Don’t be deceived by the recent spate of showers — summertime is here in full force.

Longer days provide many opportunities for people to enjoy outdoor recreational activities, catch up on yard work or capitalize on the extra hours to accomplish on-the-job tasks, but prolonged exposure to those beautiful golden rays of sunlight may increase the risk of suffering a heat-related injury or illness such as dehydration, heat cramps, heat rash, heat exhaustion, and heat stroke.

Pell City resident Shaylyn Dawson discussed ways she prepares for a day out in the sun when she takes her 5-year-old daughter, Gracelyn, to the park.

“I always pack sunscreen that’s SPF 50, waterproof and sweat proof,” Dawson said. “Bug spray that contains the least amount of DEET is a must. I also pack a cooler with water, Gatorade, fruit and other snacks. I also make sure to always carry an extra bathing suit, sunglasses, hats of some sort, a blanket and plenty of toys like water guns, Frisbees, badminton and sand toys.”

Dawson said she reminds her daughter to take a break every 45 minutes to replenish fluids and ensure she doesn’t overexert herself.

“I explained to my daughter that our bodies are like batteries, and after a while, they need recharging,” Dawson said.

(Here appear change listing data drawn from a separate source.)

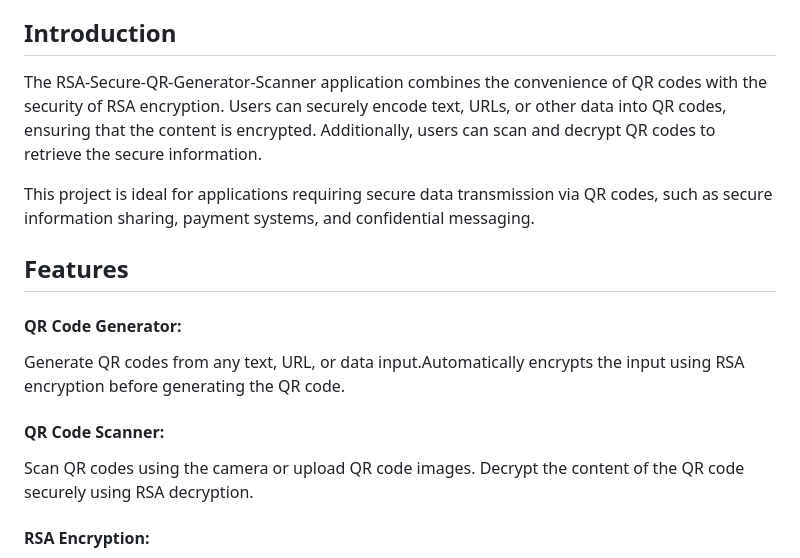
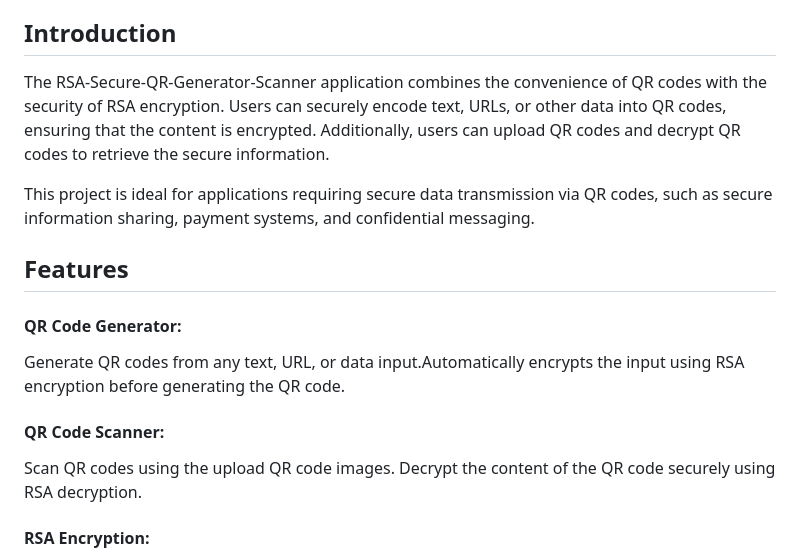
Before and after one commit to Aakash2003jain/RSA_Secure_QR_Generator_Scanner, a Markdown page: README.md, the part around the change. GitHub-like rendering.

```diff
--- a/README.md
+++ b/README.md
@@ -13,7 +13,7 @@ RSA_Secure_QR_Generator_Scanner is a web-based application that combines QR code
 - [Usage](#Usage)
 
 ## Introduction
-The RSA-Secure-QR-Generator-Scanner application combines the convenience of QR codes with the security of RSA encryption. Users can securely encode text, URLs, or other data into QR codes, ensuring that the content is encrypted. Additionally, users can scan and decrypt QR codes to retrieve the secure information.
+The RSA-Secure-QR-Generator-Scanner application combines the convenience of QR codes with the security of RSA encryption. Users can securely encode text, URLs, or other data into QR codes, ensuring that the content is encrypted. Additionally, users can upload QR codes and decrypt QR codes to retrieve the secure information.
 
 This project is ideal for applications requiring secure data transmission via QR codes, such as secure information sharing, payment systems, and confidential messaging.
 
@@ -24,7 +24,7 @@ Generate QR codes from any text, URL, or data input.Automatically encrypts the i
 
 #### QR Code Scanner:
 
-Scan QR codes using the camera or upload QR code images.
+Scan QR codes using the upload QR code images.
 Decrypt the content of the QR code securely using RSA decryption.
 
 #### RSA Encryption:
```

Several organizations, including the Occupational Safety and Health Association at and the American Red Cross at under the “Respond During” tab, provide information on symptoms and how to administer first aid to a person who may be affected by a heat-related illness.

Peggy Mann, executive director for the American Red Cross Talladega-St. Clair Chapter, said information found on the Red Cross website can also be obtained through mobile phone applications.

“On our first aid app, you can pull up heat stroke, and it will tell you right there in the palm of your hand what to look for if you suspect someone is having one of those,” Mann said. “There are differences between heat cramps, heat exhaustion and heat strokes. Being able to recognize what those differences are can help save a life.”

The local Red Cross offices also offer brochures and pamphlets to the public aimed toward helping people plan and prepare.

While Mann noted children and the elderly are most susceptible to heat-related illness, she added it’s important not to forget pets when planning to combat the elements.

“We have a whole section online in regards to the pets,” Mann said. “We also have a specific pet app you can download that talks about these situations for your pets. We’re always thinking about making sure we don’t leave our children in the car, but we shouldn’t leave our pets there either.”

Lincoln resident Brad Sparks, who maintained radar equipment while serving in the U.S. Army, gained experience in treating heat illness as a combat lifesaver-certified member of his battalion in Okinawa, Japan, from January 2007 to July 2010.

“I’ve seen two people come down with heat strokes who had to be airlifted to the hospital, and it was nasty,” Sparks said. “They looked almost like they were zombies — like pasty-skinned. You basically stop sweating right before you have a heat stroke”

He explained how sunburn negatively impacts the body’s ability to fight off a heat illness.

“Sunburn plays a big role in heat exhaustion and heat stroke,” Sparks said. “When you get badly sunburned, your body doesn’t sweat right and it doesn’t cool off, so it speeds up the heat stroke process.”

Though one of the tips provided by OSHA and Red Cross is to use cold packs on heat stroke victims, Sparks advises against that approach.

“The worst thing you can do to someone who’s actually showing signs of heat stroke is to put an ice pack on them,” Sparks said. “It’ll send them straight into shock. What you need to do is take some room temperature water, wet a rag and put it on their forehead, unbutton their shirt or blouse, take off their shoes or boots and elevate their feet so the bloodflow takes all the hot blood out from the extremities and starts cooling it off.”

To keep the head and upper torso region cool, Sparks suggests wearing a wide-brimmed hat, whether it’s straw hat, cowboy hat or a “boonie” hat like the one military personnel use during deployments.

He said alcoholic beverages and caffeinated beverages are incompatible with strenuous outdoor labor because they both cause dehydration, and chugging Gatorade gives the body too much electrolytes.

“A good mix I’ve found, especially since I’ve been back here working in this humidity, is for every three bottles of water I drink, I’ll drink half of a 32-ounce Gatorade,” Sparks said. “That way, I’m still replenishing the salt in my body.”

Sparks offered a word of caution to those who work outdoors for a living and live by a “work hard, play hard,” mentality.

“You’ve got to learn your limits,” Sparks said. “Everybody tries to act tough, but being tough doesn’t mean you have to be stupid. You need to use what common sense God or whatever-you-believe-in gave you. You don’t go out the night before rippin’ and rarin’ with your buddies, and then expect to work in 100-degree heat and be okay the whole day.”